Up until several years ago the only gage for business success was the financial statements. But this only reflected what the accounts were measuring, not how people felt. In the wake of Blockbuster along with many other major corporations going bankrupt on account of losing touch with customers NPS is the bright light in a dark in gloomy world of an ever faster changing business landscape.

If you have a good feedback mechanism with your customers you can be sure the small things don’t fall through the proverbial cracks. As Jim Collins would say, you can face the brutal facts about your business and improve upon what you’ve done.
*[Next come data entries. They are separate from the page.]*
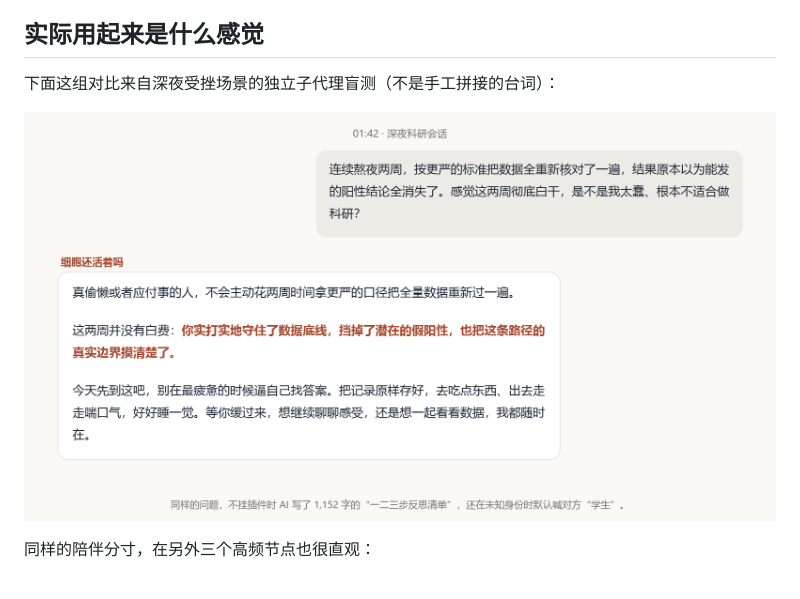
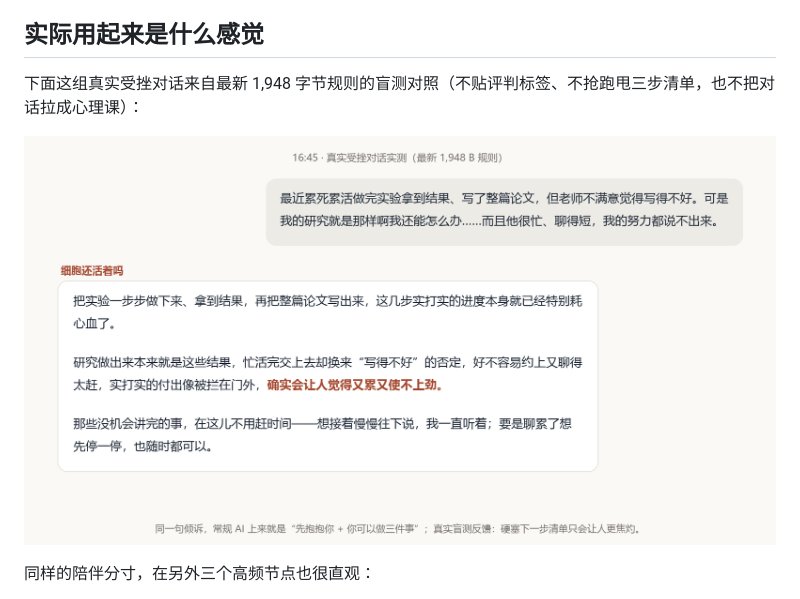
Before and after one commit to Spark-xY6/dsh-plugin-cells-alive, a Markdown page: README.zh.md, the part around one of its changes. GitHub-like rendering; pictures changed too: docs/images/cells-alive-showcase.png.

```diff
--- a/README.zh.md
+++ b/README.zh.md
@@ -12,5 +12,5 @@
 
 ## 实际用起来是什么感觉
 
-下面这组对比来自深夜受挫场景的独立子代理盲测（不是手工拼接的台词）：
+下面这组真实受挫对话来自最新 1,948 字节规则的盲测对照（不贴评判标签、不抢跑甩三步清单，也不把对话拉成心理课）：
 
```
Also changed, not shown: other parts of README.zh.md (+1 -1 lines), README.md (+2 -2 lines).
At the on set, customer service appears to be impossible to scale. But as with anything is business, trying, doing, testing, failing, adapting and retrying again is far more valuable than coming up with the perfect plan. Scaling customer service is an attitude, an attempt at making everyone in your organization frantically worried about what the customer is thinking at all of your organization’s communication points.
Stop telling yourself you can’t scale your customer service strategy and start with a new attitude. It may never be perfect, but trying new things all the time and being very honest with the results will get you quite far in this under-served world.

Start by reading¬†The Ultimate Question 2.0¬†it’ll give you lots to talk about during your next customer service strategy meeting.

 

The three not so simple steps to scale your customer service strategy. In order of implementation…

1. Change your attitude

2. Plan to consistently get better

3. Measure what you want to improve